Return every line from the records below that has the word "principal".

Records for processing Block Start

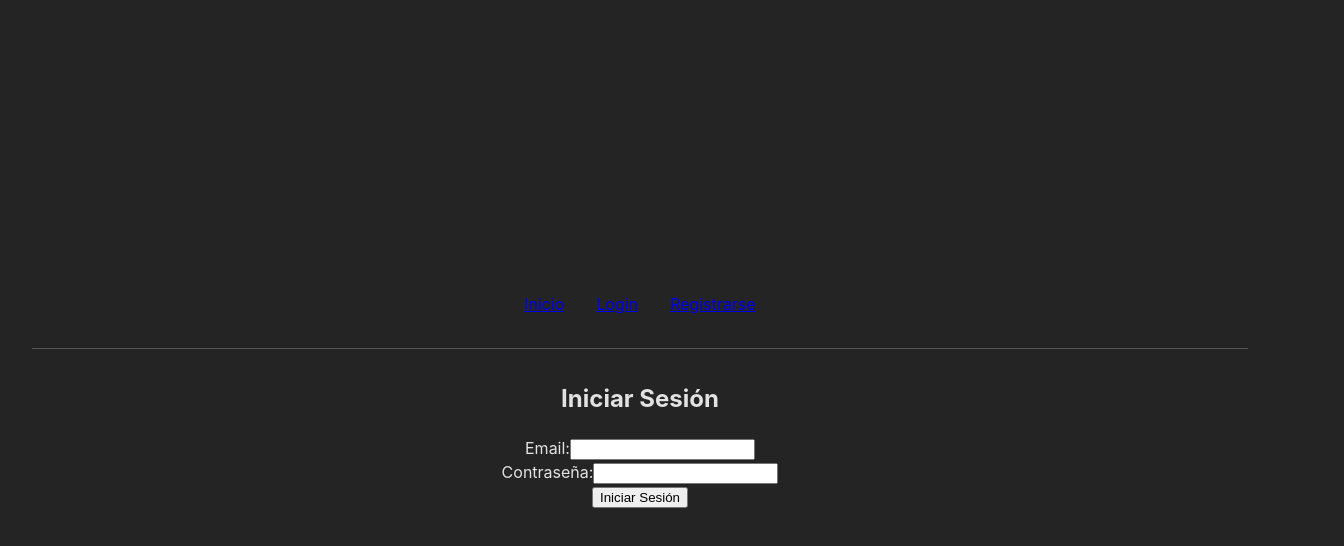
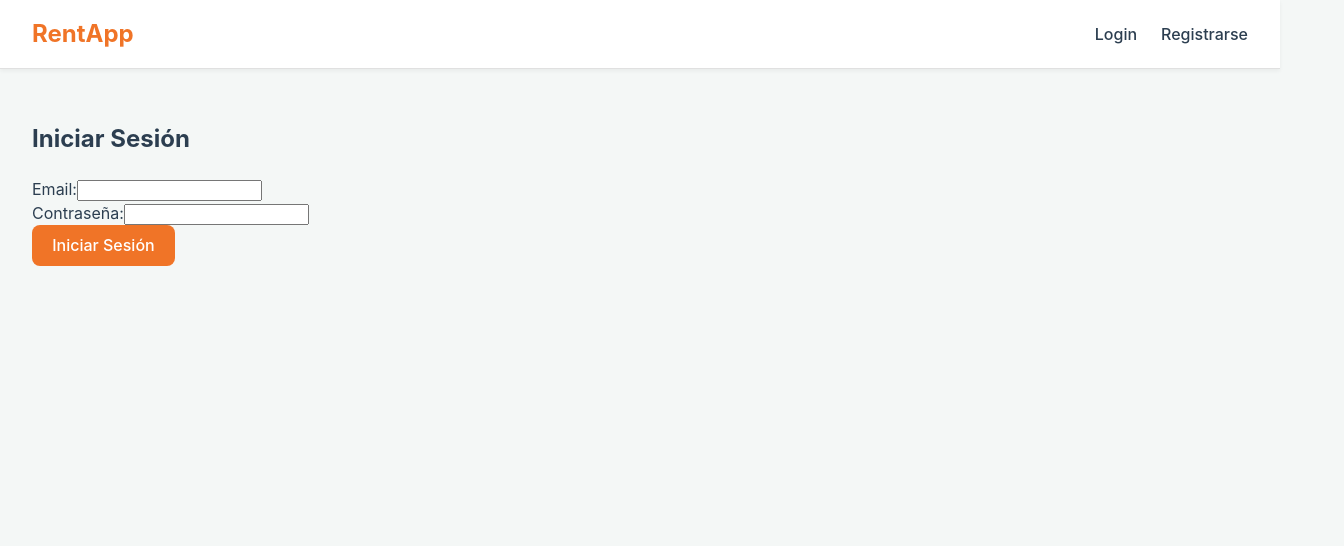
Before and after one commit to crespitosoff/rentapp-frontend, a React (Vite) app: page /login in a window 1280 px wide. Shown: the top 546 px of the page, 1344 px wide, since content can reach past the window. Built offline with nearby package versions, Linux system fonts and the light colour scheme.

Commit message:
feat: Implementa CSS Modules para layout y HomePage

```diff
--- a/src/App.jsx
+++ b/src/App.jsx
@@ -1,37 +1,36 @@
 import { Link, Outlet } from 'react-router-dom';
 import { useContext } from 'react';
 import { AuthContext } from './context/AuthContext';
+import styles from './App.module.css'; // <-- 1. Importa el Módulo de CSS
 
 function App() {
   //OBTÉN el token y la función logout del contexto
   const { token, rol, logout } = useContext(AuthContext);
 
-  // Estilos en línea simples para la barra de navegación
-  const navStyle = {
-    display: 'flex',
-    gap: '2rem',
-    justifyContent: 'center',
-    paddingBottom: '2rem',
-    borderBottom: '1px solid #555',
-    marginBottom: '2rem',
-  };
+  // 2. ¡Ya no necesitamos 'navStyle'! Lo borramos.
 
   return (
-    <div>
+    <div className={styles.appContainer}> {/* 3. Usa la clase del contenedor principal */}
+
       {/* Barra de Navegación */}
-      <nav style={navStyle}>
-        <Link to="/">Inicio</Link>
+      <nav className={styles.navbar}> {/* 4. Usa la clase de la barra */}
+
+        {/* 5. Añadimos un Logo/Título */}
+        <Link to="/" className={styles.navLogo}>
+          RentApp
+        </Link>
+
+        {/* 6. Agrupamos los enlaces */}
+        <div className={styles.navLinks}>
           {/* LÓGICA CONDICIONAL */}
           {token ? (
             // --- USUARIO LOGGEADO ---
-          // Si hay un token (usuario ha iniciado sesión)...
             <>
               <Link to="/profile">Mi Perfil</Link>
               {/* 2. RENDERIZADO CONDICIONAL POR ROL */}
               {rol === 'arrendador' && (
                 <>
                   <Link to="/crear-inmueble">Publicar Inmueble</Link>
-                {/* --- NUEVO ENLACE --- */}
                   <Link to="/mis-inmuebles">Mis Inmuebles</Link>
                 </>
               )}
@@ -40,22 +39,20 @@ function App() {
                 <Link to="/mis-favoritos">Mis Favoritos</Link>
               )}
 
-            {/* Si hay un token (usuario ha iniciado sesión)... */}
               <button onClick={logout}>Logout</button>
             </>
           ) : (
             // --- USUARIO DESCONECTADO ---
             <>
-            {/* Si NO hay un token... */}
               <Link to="/login">Login</Link>
               <Link to="/register">Registrarse</Link>
             </>
           )}
-        {/* Aquí añadiremos más enlaces después */}
+        </div>
       </nav>
 
       {/* Contenido de la página actual */}
-      <main>
+      <main className={styles.mainContent}> {/* 7. Usa la clase del contenido */}
         <Outlet /> {/* <-- Aquí se renderizarán HomePage, LoginPage, etc. */}
       </main>
     </div>
--- /dev/null
+++ b/src/App.module.css
@@ -0,0 +1,70 @@
+/* Contenedor principal de toda la aplicación */
+.appContainer {
+    display: flex;
+    flex-direction: column;
+    min-height: 100vh;
+}
+
+/* La barra de navegación (Header) */
+.navbar {
+    display: flex;
+    justify-content: space-between;
+    /* Espacia el logo de los links */
+    align-items: center;
+    padding: 1rem 2rem;
+    background-color: var(--color-white);
+    border-bottom: 1px solid var(--color-border);
+    box-shadow: 0 2px 4px rgba(0, 0, 0, 0.05);
+}
+
+/* El logo/título de la app */
+.navLogo {
+    font-size: 1.5rem;
+    font-weight: 700;
+    color: var(--color-primary);
+    text-decoration: none;
+    /* Quitamos subrayado del Link */
+}
+
+/* Contenedor para los enlaces de navegación */
+.navLinks {
+    display: flex;
+    gap: 1.5rem;
+    align-items: center;
+}
+
+/* Estilo de los links de la barra */
+.navLinks a {
+    text-decoration: none;
+    color: var(--color-text);
+    font-weight: 500;
+}
+
+.navLinks a:hover {
+    color: var(--color-primary);
+}
+
+/* Estilo del botón de Logout */
+.navLinks button {
+    background-color: transparent;
+    color: var(--color-text);
+    border: 1px solid var(--color-border);
+    padding: 0.5em 1em;
+}
+
+.navLinks button:hover {
+    background-color: var(--color-primary);
+    color: var(--color-white);
+    border-color: var(--color-primary);
+}
+
+/* El contenedor del contenido principal (donde se carga el Outlet) */
+.mainContent {
+    width: 100%;
+    max-width: 1280px;
+    /* Centra el contenido */
+    margin: 0 auto;
+    padding: 2rem;
+    flex-grow: 1;
+    /* Asegura que ocupe el espacio restante */
+}
--- a/src/index.css
+++ b/src/index.css
@@ -1,12 +1,18 @@
-/* Estilos base para un look moderno */
+/* 1. Variables de color (opcional, pero buena práctica) */
 :root {
   font-family: Inter, system-ui, Avenir, Helvetica, Arial, sans-serif;
   line-height: 1.5;
   font-weight: 400;
 
-  color-scheme: light dark;
-  color: rgba(255, 255, 255, 0.87);
-  background-color: #242424;
+  /* Colores */
+  --color-background: #f4f7f6;
+  /* Un gris muy claro para el fondo */
+  --color-text: #2c3e50;
+  /* Un gris oscuro para el texto */
+  --color-primary: #f07427;
+  /* Nuestro naranja de marca */
+  --color-white: #ffffff;
+  --color-border: #e0e0e0;
 
   font-synthesis: none;
   text-rendering: optimizeLegibility;
@@ -14,18 +20,47 @@
   -moz-osx-font-smoothing: grayscale;
 }
 
+/* 2. Reseteo y estilos base del body */
 body {
   margin: 0;
-  display: flex;
-  place-items: center;
-  min-width: 320px;
+  padding: 0;
+  background-color: var(--color-background);
+  color: var(--color-text);
   min-height: 100vh;
 }
 
+/* 3. Estilos base para enlaces (links) */
+a {
+  font-weight: 500;
+  color: var(--color-primary);
+  text-decoration: inherit;
+  transition: color 0.2s;
+}
+
+a:hover {
+  color: #c95f1d;
+  /* Un naranja más oscuro al pasar el ratón */
+}
+
+/* 4. Estilos base para botones */
+button {
+  border-radius: 8px;
+  border: 1px solid transparent;
+  padding: 0.6em 1.2em;
+  font-size: 1em;
+  font-weight: 500;
+  font-family: inherit;
+  background-color: var(--color-primary);
+  color: var(--color-white);
+  cursor: pointer;
+  transition: border-color 0.2s, background-color 0.2s;
+}
+
+button:hover {
+  background-color: #c95f1d;
+}
+
+/* 5. Quitamos los estilos por defecto de #root */
 #root {
   width: 100%;
-  max-width: 1280px;
-  margin: 0 auto;
-  padding: 2rem;
-  text-align: center;
 }
--- a/src/pages/HomePage.jsx
+++ b/src/pages/HomePage.jsx
@@ -2,67 +2,64 @@
 
 import { useState, useEffect } from 'react';
 import { Link } from 'react-router-dom';
+import styles from './HomePage.module.css'; // <-- 1. Importa el Módulo de CSS
 
 function HomePage() {
-  // (estados de inmuebles, loading, y error siguen igual)
-  // 1. Estado para guardar la lista de inmuebles
+  // ... (estados de inmuebles, loading, error - sin cambios)
   const [inmuebles, setInmuebles] = useState([]);
-  // 2. Estado para saber si está cargando
   const [loading, setLoading] = useState(true);
-  // 3. Estado para guardar cualquier error
   const [error, setError] = useState(null);
 
-  // (useEffect para hacer el fetch sigue igual)
-  // 4. useEffect se ejecuta una vez cuando el componente se carga
+  // ... (useEffect para el fetch - sin cambios)
   useEffect(() => {
     const fetchInmuebles = async () => {
       try {
-        // Hacemos la petición a nuestra API del backend
         const response = await fetch('http://localhost:3000/api/inmuebles');
-
         if (!response.ok) {
           throw new Error('La respuesta de la red no fue exitosa');
         }
-
         const data = await response.json();
-        setInmuebles(data); // Guardamos los datos en el estado
+        setInmuebles(data);
       } catch (err) {
-        setError(err.message); // Guardamos el error
+        setError(err.message);
       } finally {
-        setLoading(false); // Dejamos de cargar (ya sea con éxito o error)
+        setLoading(false);
       }
     };
+    fetchInmuebles();
+  }, []);
 
-    fetchInmuebles(); // Llamamos a la función
-  }, []); // El array vacío [] asegura que se ejecute solo una vez
+  // ... (lógica de loading y error - sin cambios)
+  if (loading) { /* ... */ }
+  if (error) { /* ... */ }
 
-  // (lógica de loading y error sigue igual)
-  // 5. Mostramos diferentes cosas dependiendo del estado
-  if (loading) {
-    return <div>Cargando inmuebles...</div>;
-  }
+  // 2. ¡Ya no necesitamos 'cardStyle'! Lo borramos.
 
-  if (error) {
-    return <div>Error al cargar los inmuebles: {error}</div>;
-  }
-
-  // 6. Si todo salió bien, mostramos la lista
+  // 6. Si todo salió bien, mostramos la lista (actualizada con CSS)
   return (
     <div>
       <h1>Inmuebles Disponibles</h1>
-      <div className="inmuebles-lista">
+      {/* 3. Usa la clase de la grilla */}
+      <div className={styles.inmueblesGrid}>
         {inmuebles.map(inmueble => (
-          // 2. ENVUELVE LA TARJETA CON EL COMPONENTE LINK
-          // Usamos "template literals" (backticks ``) para crear la URL dinámica
           <Link
             to={`/inmueble/${inmueble.inmueble_id}`}
             key={inmueble.inmueble_id}
-            style={{ textDecoration: 'none', color: 'inherit' }} // <-- Estilo para que no parezca un link feo
+            className={styles.cardLink} // 4. Usa la clase del link
           >
-            <div style={cardStyle}>
-              <h3>{inmueble.titulo}</h3>
-              <p>{inmueble.descripcion}</p>
-              <p><strong>Precio:</strong> ${inmueble.precio_mensual} / mes</p>
+            {/* 5. Usa la clase de la tarjeta */}
+            <div className={styles.card}>
+              {/* 6. Añadimos un placeholder de imagen */}
+              <div className={styles.cardImage}>
+                {/* En el futuro aquí irá un <img /> */}
+              </div>
+
+              {/* 7. Agrupamos el contenido */}
+              <div className={styles.cardContent}>
+                <h3>{inmueble.titulo}</h3>
+                <p>{inmueble.descripcion}</p>
+                <p className={styles.price}>${inmueble.precio_mensual} / mes</p>
+              </div>
             </div>
           </Link>
         ))}
@@ -71,13 +68,4 @@ function HomePage() {
   );
 }
 
-// Estilos básicos para las "tarjetas" (opcional)
-const cardStyle = {
-  border: '1px solid #555',
-  borderRadius: '8px',
-  padding: '16px',
-  margin: '16px 0',
-  textAlign: 'left'
-};
-
 export default HomePage;
--- /dev/null
+++ b/src/pages/HomePage.module.css
@@ -0,0 +1,72 @@
+/* El contenedor de la grilla de tarjetas */
+.inmueblesGrid {
+    display: grid;
+    /* Crea columnas automáticas:
+     - Se ajustan al ancho (auto-fill)
+     - Cada tarjeta tiene un mínimo de 300px
+     - Ocupan el espacio restante (1fr)
+  */
+    grid-template-columns: repeat(auto-fill, minmax(300px, 1fr));
+    gap: 1.5rem;
+    /* Espacio entre las tarjetas */
+}
+
+/* El Link que envuelve la tarjeta */
+.cardLink {
+    text-decoration: none;
+    color: inherit;
+}
+
+/* La tarjeta individual */
+.card {
+    background-color: var(--color-white);
+    border-radius: 8px;
+    border: 1px solid var(--color-border);
+    box-shadow: 0 2px 8px rgba(0, 0, 0, 0.05);
+    overflow: hidden;
+    /* Para que la imagen se ajuste a los bordes redondeados */
+    transition: transform 0.2s ease, box-shadow 0.2s ease;
+}
+
+.card:hover {
+    transform: translateY(-5px);
+    /* Efecto de "levantar" */
+    box-shadow: 0 4px 12px rgba(0, 0, 0, 0.1);
+}
+
+/* Un placeholder para la imagen del inmueble */
+.cardImage {
+    height: 200px;
+    background-color: #eee;
+    /* Color de placeholder */
+    /* En el futuro, aquí pondríamos:
+   background-image: url(IMAGEN_DEL_INMUEBLE);
+   background-size: cover;
+   background-position: center;
+   */
+}
+
+/* El contenido de texto de la tarjeta */
+.cardContent {
+    padding: 1rem;
+}
+
+.cardContent h3 {
+    margin-top: 0;
+    margin-bottom: 0.5rem;
+    font-size: 1.25rem;
+}
+
+.cardContent p {
+    margin-bottom: 0.5rem;
+    opacity: 0.8;
+    /* Hacemos la descripción un poco más sutil */
+}
+
+.cardContent .price {
+    font-weight: 700;
+    font-size: 1.1rem;
+    color: var(--color-primary);
+    /* ¡Usamos nuestro color de marca! */
+    margin-top: 1rem;
+}
```
Lines whose indentation alone changed are shown as unchanged.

Records for processing Block End

# Exercise solution:
+    <div className={styles.appContainer}> {/* 3. Usa la clase del contenedor principal */}
+/* Contenedor principal de toda la aplicación */
+/* El contenedor del contenido principal (donde se carga el Outlet) */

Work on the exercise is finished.